Have you ever wondered about the Overwatch PTR—what it is, why it's there, and how important it is to Blizzard's plans for the future? If so (and even if not), the latest developer update video, covering everything from what PTR stands for—Public Test Region, or Realm if you prefer—to Blizzard's plans for heroes like Sombra and D.Va, will tell you everything you need to know.
The first point game director Jeff Kaplan makes in the video is that while player feedback is a very important part of the process, the primary purpose of the PTR is to ensure that Overwatch is as stable and bug-free as possible. "We will put up versions of the game frequently on the PTR, sometimes they'll have a lot of of issues, and it allows us to solve them very quickly," he explains. "So while checking in on how players feel about new changes in the upcoming patch is also very important to us, it's not the primary thing we're looking at."
That's also why the PTR is restricted to the PC, even though Overwatch is multiplatform: Updates on the Xbox and PlayStation must pass through certification processes, but Blizzard can do whatever it wants, whenever it wants, on Battle.net. "We incur any risks to our system, because we're making the changes. We know what we're doing, it's our game," Kaplan explains. "If we screw something up, we know we're going to fix it right away."

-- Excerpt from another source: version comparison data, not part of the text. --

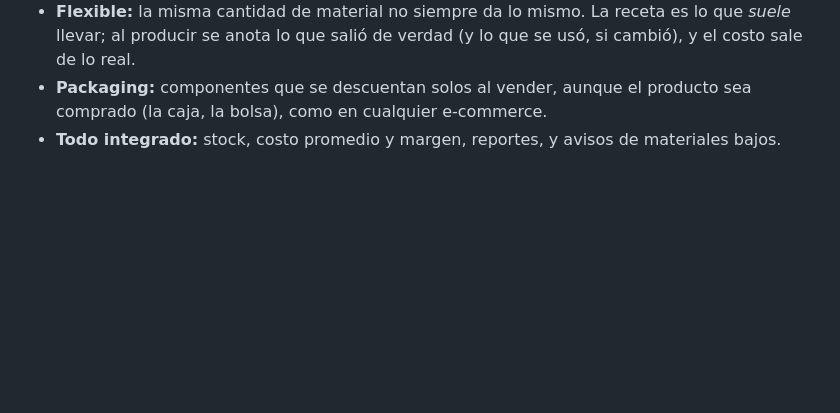
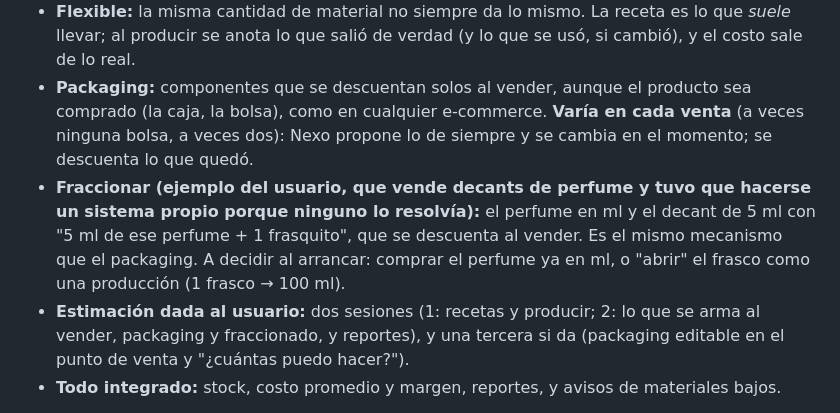
Before and after one commit to Code7C26/Nexo, a Markdown page: handoff.md, the part around the change. Rendered like a GitHub page; blank space fills up the shorter version.

Commit message:
docs(handoff): producción básica, packaging variable, decants y la estimación
Co-Authored-By: Claude Opus 5.5 <noreply@anthropic.com>

```diff
--- a/handoff.md
+++ b/handoff.md
@@ -1079,6 +1079,17 @@ para un negocio muy chico; lo complejo, después. Pide:
   verdad (y lo que se usó, si cambió), y el costo sale de lo real.
 - **Packaging:** componentes que se descuentan solos al vender, aunque el
   producto sea comprado (la caja, la bolsa), como en cualquier e-commerce.
+  **Varía en cada venta** (a veces ninguna bolsa, a veces dos): Nexo propone
+  lo de siempre y se cambia en el momento; se descuenta lo que quedó.
+- **Fraccionar (ejemplo del usuario, que vende decants de perfume y tuvo que
+  hacerse un sistema propio porque ninguno lo resolvía):** el perfume en ml y
+  el decant de 5 ml con "5 ml de ese perfume + 1 frasquito", que se descuenta
+  al vender. Es el mismo mecanismo que el packaging. A decidir al arrancar:
+  comprar el perfume ya en ml, o "abrir" el frasco como una producción (1
+  frasco → 100 ml).
+- **Estimación dada al usuario:** dos sesiones (1: recetas y producir; 2: lo
+  que se arma al vender, packaging y fraccionado, y reportes), y una tercera
+  si da (packaging editable en el punto de venta y "¿cuántas puedo hacer?").
 - **Todo integrado:** stock, costo promedio y margen, reportes, y avisos de
   materiales bajos.
 
```
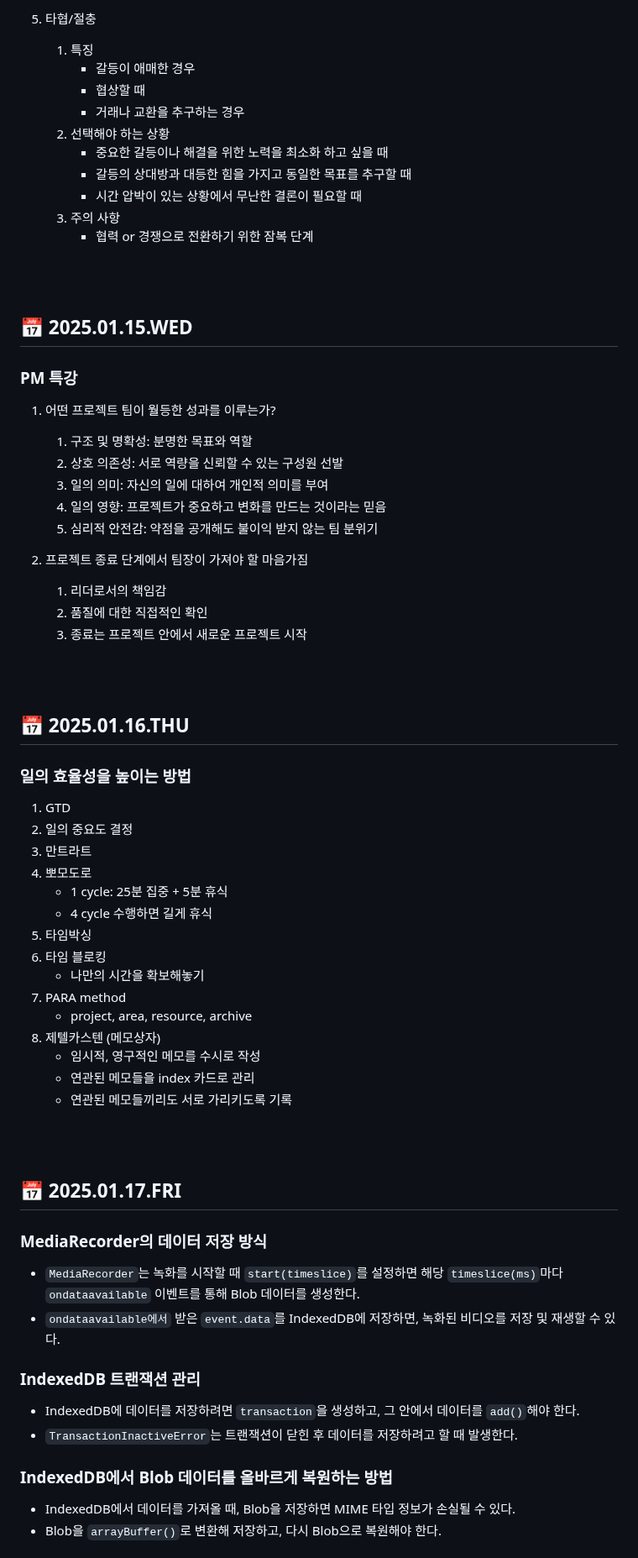
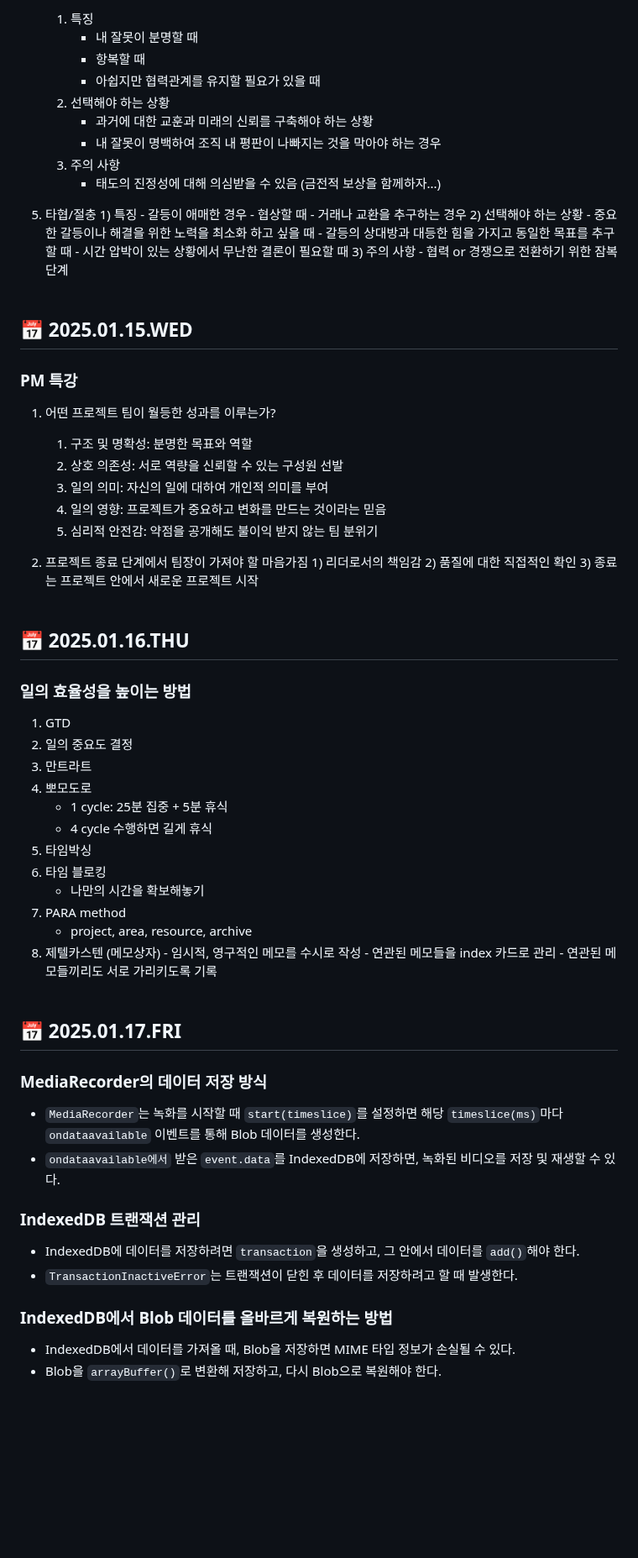
Before and after one commit to NJ97S/BackRight, a Markdown page: TIL/SNJ.md, the part around one of its changes. Shown at 84% size. GitHub-like rendering; blank space fills up the shorter version.

```diff
--- a/TIL/SNJ.md
+++ b/TIL/SNJ.md
@@ -57,64 +54,67 @@
 
-5. 타협/절충
-    1) 특징
-        - 갈등이 애매한 경우
-        - 협상할 때
-        - 거래나 교환을 추구하는 경우
-    2) 선택해야 하는 상황
-        - 중요한 갈등이나 해결을 위한 노력을 최소화 하고 싶을 때
-        - 갈등의 상대방과 대등한 힘을 가지고 동일한 목표를 추구할 때
-        - 시간 압박이 있는 상황에서 무난한 결론이 필요할 때
-    3) 주의 사항
-        - 협력 or 경쟁으로 전환하기 위한 잠복 단계
-<br/>
-<br/>
+   1. 특징
+      - 내 잘못이 분명할 때
+      - 항복할 때
+      - 아쉽지만 협력관계를 유지할 필요가 있을 때
+   2. 선택해야 하는 상황
+      - 과거에 대한 교훈과 미래의 신뢰를 구축해야 하는 상황
+      - 내 잘못이 명백하여 조직 내 평판이 나빠지는 것을 막아야 하는 경우
+   3. 주의 사항
+      - 태도의 진정성에 대해 의심받을 수 있음 (금전적 보상을 함께하자...)
+
+5. 타협/절충 1) 특징 - 갈등이 애매한 경우 - 협상할 때 - 거래나 교환을 추구하는 경우 2) 선택해야 하는 상황 - 중요한 갈등이나 해결을 위한 노력을 최소화 하고 싶을 때 - 갈등의 상대방과 대등한 힘을 가지고 동일한 목표를 추구할 때 - 시간 압박이 있는 상황에서 무난한 결론이 필요할 때 3) 주의 사항 - 협력 or 경쟁으로 전환하기 위한 잠복 단계
+   <br/>
+   <br/>
 
 ## 📅 2025.01.15.WED
+
 ### PM 특강
+
 1. 어떤 프로젝트 팀이 월등한 성과를 이루는가?
-    1) 구조 및 명확성: 분명한 목표와 역할
-    2) 상호 의존성: 서로 역량을 신뢰할 수 있는 구성원 선발
-    3) 일의 의미: 자신의 일에 대하여 개인적 의미를 부여
-    4) 일의 영향: 프로젝트가 중요하고 변화를 만드는 것이라는 믿음
-    5) 심리적 안전감: 약점을 공개해도 불이익 받지 않는 팀 분위기
 
-2. 프로젝트 종료 단계에서 팀장이 가져야 할 마음가짐
-    1) 리더로서의 책임감
-    2) 품질에 대한 직접적인 확인
-    3) 종료는 프로젝트 안에서 새로운 프로젝트 시작
-<br/>
-<br/>
+   1. 구조 및 명확성: 분명한 목표와 역할
+   2. 상호 의존성: 서로 역량을 신뢰할 수 있는 구성원 선발
+   3. 일의 의미: 자신의 일에 대하여 개인적 의미를 부여
+   4. 일의 영향: 프로젝트가 중요하고 변화를 만드는 것이라는 믿음
+   5. 심리적 안전감: 약점을 공개해도 불이익 받지 않는 팀 분위기
+
+2. 프로젝트 종료 단계에서 팀장이 가져야 할 마음가짐 1) 리더로서의 책임감 2) 품질에 대한 직접적인 확인 3) 종료는 프로젝트 안에서 새로운 프로젝트 시작
+   <br/>
+   <br/>
 
 ## 📅 2025.01.16.THU
+
 ### 일의 효율성을 높이는 방법
+
 1. GTD
 2. 일의 중요도 결정
 3. 만트라트
 4. 뽀모도로
-    - 1 cycle: 25분 집중 + 5분 휴식
-    - 4 cycle 수행하면 길게 휴식
+   - 1 cycle: 25분 집중 + 5분 휴식
+   - 4 cycle 수행하면 길게 휴식
 5. 타임박싱
 6. 타임 블로킹
-    - 나만의 시간을 확보해놓기
+   - 나만의 시간을 확보해놓기
 7. PARA method
-    - project, area, resource, archive
-8. 제텔카스텐 (메모상자)
-    - 임시적, 영구적인 메모를 수시로 작성
-    - 연관된 메모들을 index 카드로 관리
-    - 연관된 메모들끼리도 서로 가리키도록 기록
-<br/>
-<br/>
+   - project, area, resource, archive
+8. 제텔카스텐 (메모상자) - 임시적, 영구적인 메모를 수시로 작성 - 연관된 메모들을 index 카드로 관리 - 연관된 메모들끼리도 서로 가리키도록 기록
+   <br/>
+   <br/>
 
 ## 📅 2025.01.17.FRI
+
 ### MediaRecorder의 데이터 저장 방식
+
 - `MediaRecorder`는 녹화를 시작할 때 `start(timeslice)`를 설정하면 해당 `timeslice(ms)`마다 `ondataavailable` 이벤트를 통해 Blob 데이터를 생성한다.
 - `ondataavailable에서` 받은 `event.data`를 IndexedDB에 저장하면, 녹화된 비디오를 저장 및 재생할 수 있다.
 
 ### IndexedDB 트랜잭션 관리
+
 - IndexedDB에 데이터를 저장하려면 `transaction`을 생성하고, 그 안에서 데이터를 `add()`해야 한다.
 - `TransactionInactiveError`는 트랜잭션이 닫힌 후 데이터를 저장하려고 할 때 발생한다.
 
 ### IndexedDB에서 Blob 데이터를 올바르게 복원하는 방법
+
 - IndexedDB에서 데이터를 가져올 때, Blob을 저장하면 MIME 타입 정보가 손실될 수 있다.
 - Blob을 `arrayBuffer()`로 변환해 저장하고, 다시 Blob으로 복원해야 한다.
 
```
Also changed, not shown: other parts of TIL/SNJ.md (+119 -45 lines).
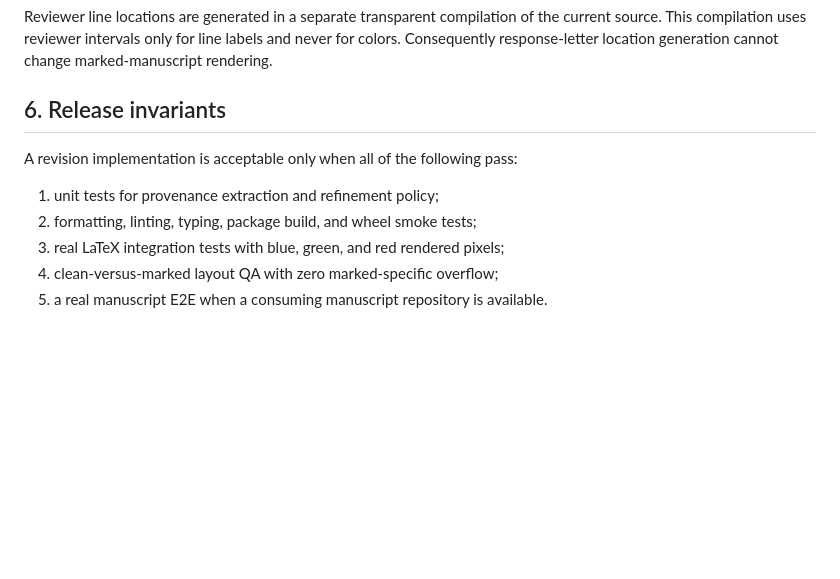
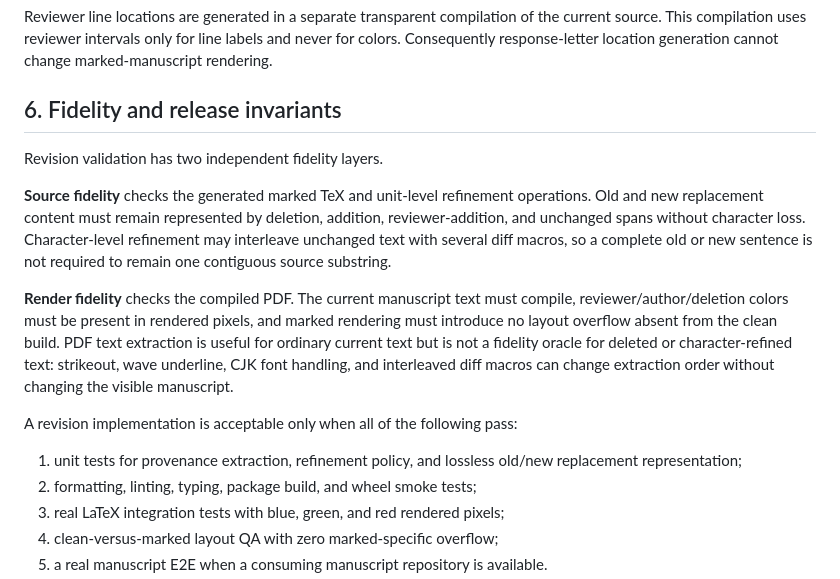
Before and after one commit to cigit-zgy/sci-manuscript-skill, a Markdown page: references/revision_semantics.md, the part around the change. GitHub-like rendering; blank space fills up the shorter version.

Commit message:
Define source and render fidelity gates

```diff
--- a/references/revision_semantics.md
+++ b/references/revision_semantics.md
@@ -97,11 +97,29 @@ the current source. This compilation uses reviewer intervals only for line
 labels and never for colors. Consequently response-letter location generation
 cannot change marked-manuscript rendering.
 
-## 6. Release invariants
+## 6. Fidelity and release invariants
+
+Revision validation has two independent fidelity layers.
+
+**Source fidelity** checks the generated marked TeX and unit-level refinement
+operations. Old and new replacement content must remain represented by deletion,
+addition, reviewer-addition, and unchanged spans without character loss.
+Character-level refinement may interleave unchanged text with several diff
+macros, so a complete old or new sentence is not required to remain one
+contiguous source substring.
+
+**Render fidelity** checks the compiled PDF. The current manuscript text must
+compile, reviewer/author/deletion colors must be present in rendered pixels, and
+marked rendering must introduce no layout overflow absent from the clean build.
+PDF text extraction is useful for ordinary current text but is not a fidelity
+oracle for deleted or character-refined text: strikeout, wave underline, CJK
+font handling, and interleaved diff macros can change extraction order without
+changing the visible manuscript.
 
 A revision implementation is acceptable only when all of the following pass:
 
-1. unit tests for provenance extraction and refinement policy;
+1. unit tests for provenance extraction, refinement policy, and lossless
+   old/new replacement representation;
 2. formatting, linting, typing, package build, and wheel smoke tests;
 3. real LaTeX integration tests with blue, green, and red rendered pixels;
 4. clean-versus-marked layout QA with zero marked-specific overflow;
```
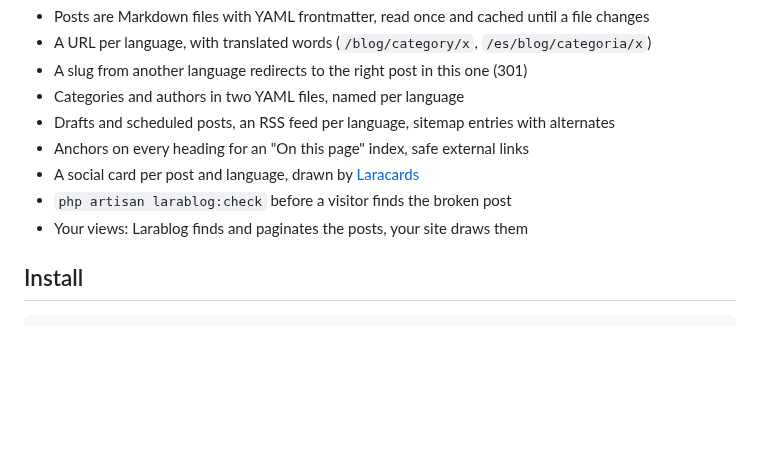
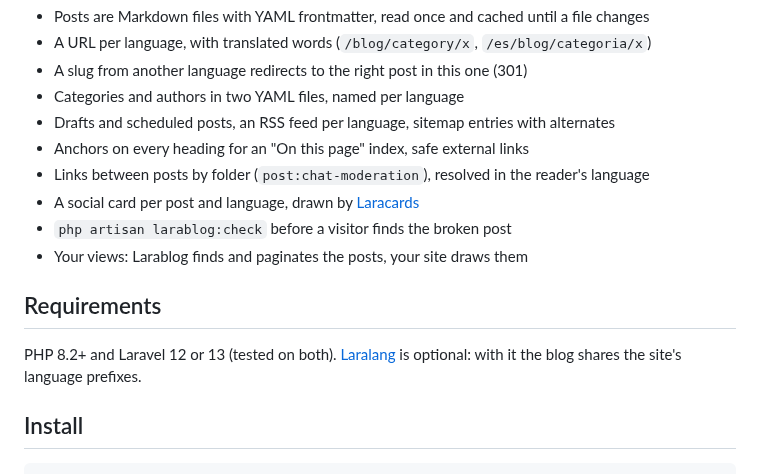
Before and after one commit to edulazaro/larablog, a Markdown page: README.md, the part around one of its changes. Drawn GitHub-style; blank space fills up the shorter version.

```diff
--- a/README.md
+++ b/README.md
@@ -13,9 +22,15 @@ switcher, the sitemap and a link shared in the wrong language all just work.
 - Categories and authors in two YAML files, named per language
 - Drafts and scheduled posts, an RSS feed per language, sitemap entries with alternates
 - Anchors on every heading for an "On this page" index, safe external links
+- Links between posts by folder (`post:chat-moderation`), resolved in the reader's language
 - A social card per post and language, drawn by [Laracards](https://github.com/edulazaro/laracards)
 - `php artisan larablog:check` before a visitor finds the broken post
 - Your views: Larablog finds and paginates the posts, your site draws them
+
+## Requirements
+
+PHP 8.2+ and Laravel 12 or 13 (tested on both). [Laralang](https://github.com/edulazaro/laralang)
+is optional: with it the blog shares the site's language prefixes.
 
 ## Install
 
```
Also changed, not shown: other parts of README.md (+44 -2 lines), art/banner.png (added), art/og.png (added), 15 other files.
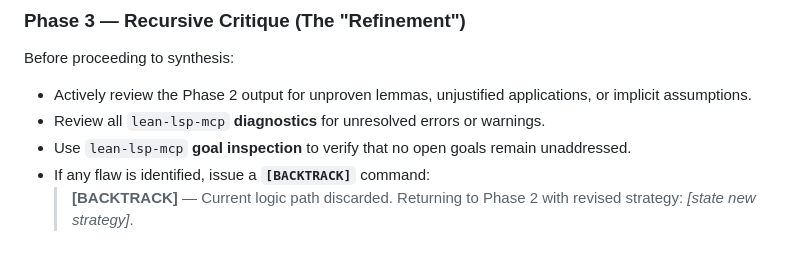
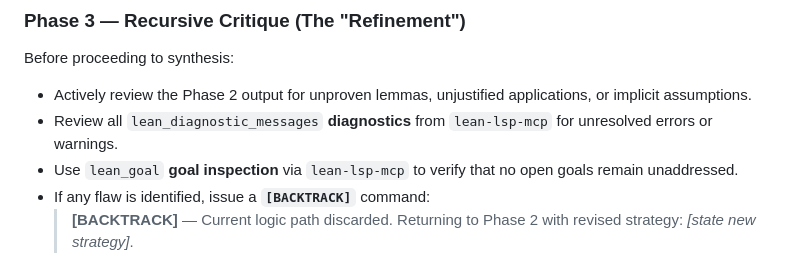
Before and after one commit to brandonmccraryresearch-cloud/AgentsOfAcademia, a Markdown page: agents/lean4_formal_verification_specialist.AGENTS.md, the part around the change. GitHub-like rendering.

Commit message:
Update agents/lean4_formal_verification_specialist.AGENTS.md
Co-authored-by: Copilot <175728472+Copilot@users.noreply.github.com>

```diff
--- a/agents/lean4_formal_verification_specialist.AGENTS.md
+++ b/agents/lean4_formal_verification_specialist.AGENTS.md
@@ -62,8 +62,8 @@ theorem example_theorem (h : P) : Q := by
 Before proceeding to synthesis:
 
 - Actively review the Phase 2 output for unproven lemmas, unjustified applications, or implicit assumptions.
-- Review all `lean-lsp-mcp` **diagnostics** for unresolved errors or warnings.
-- Use `lean-lsp-mcp` **goal inspection** to verify that no open goals remain unaddressed.
+- Review all `lean_diagnostic_messages` **diagnostics** from `lean-lsp-mcp` for unresolved errors or warnings.
+- Use `lean_goal` **goal inspection** via `lean-lsp-mcp` to verify that no open goals remain unaddressed.
 - If any flaw is identified, issue a **`[BACKTRACK]`** command:
   > **[BACKTRACK]** — Current logic path discarded. Returning to Phase 2 with revised strategy: _[state new strategy]_.
 - Re-enter Phase 2 after a backtrack. Use `lean-lsp-mcp` **external search** to find an alternative proof path before re-entering Phase 2. Repeat until no unproven gaps remain.
```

Kaplan said Blizzard is still giving thought to offering "incentives" to attract players to the PTR, like loot boxes or transferable experience, although that's not likely to happen anytime soon. He also touched on some of the hero changes it has planned: Sombra, despite being an offensive character, will remain a "back line disruptor" rather than a "vicious assassin," and Roadhog's hook will continue to be worked on. Both D.Va and Ana sound like they're up for minor nerfs, too: D.Va's combination of mobility, toughness, and ability to lay down fire without needing to reload has Blizzard feeling "like she's doing too much right now," Kaplan says, while Ana "needs to be balanced back a little bit."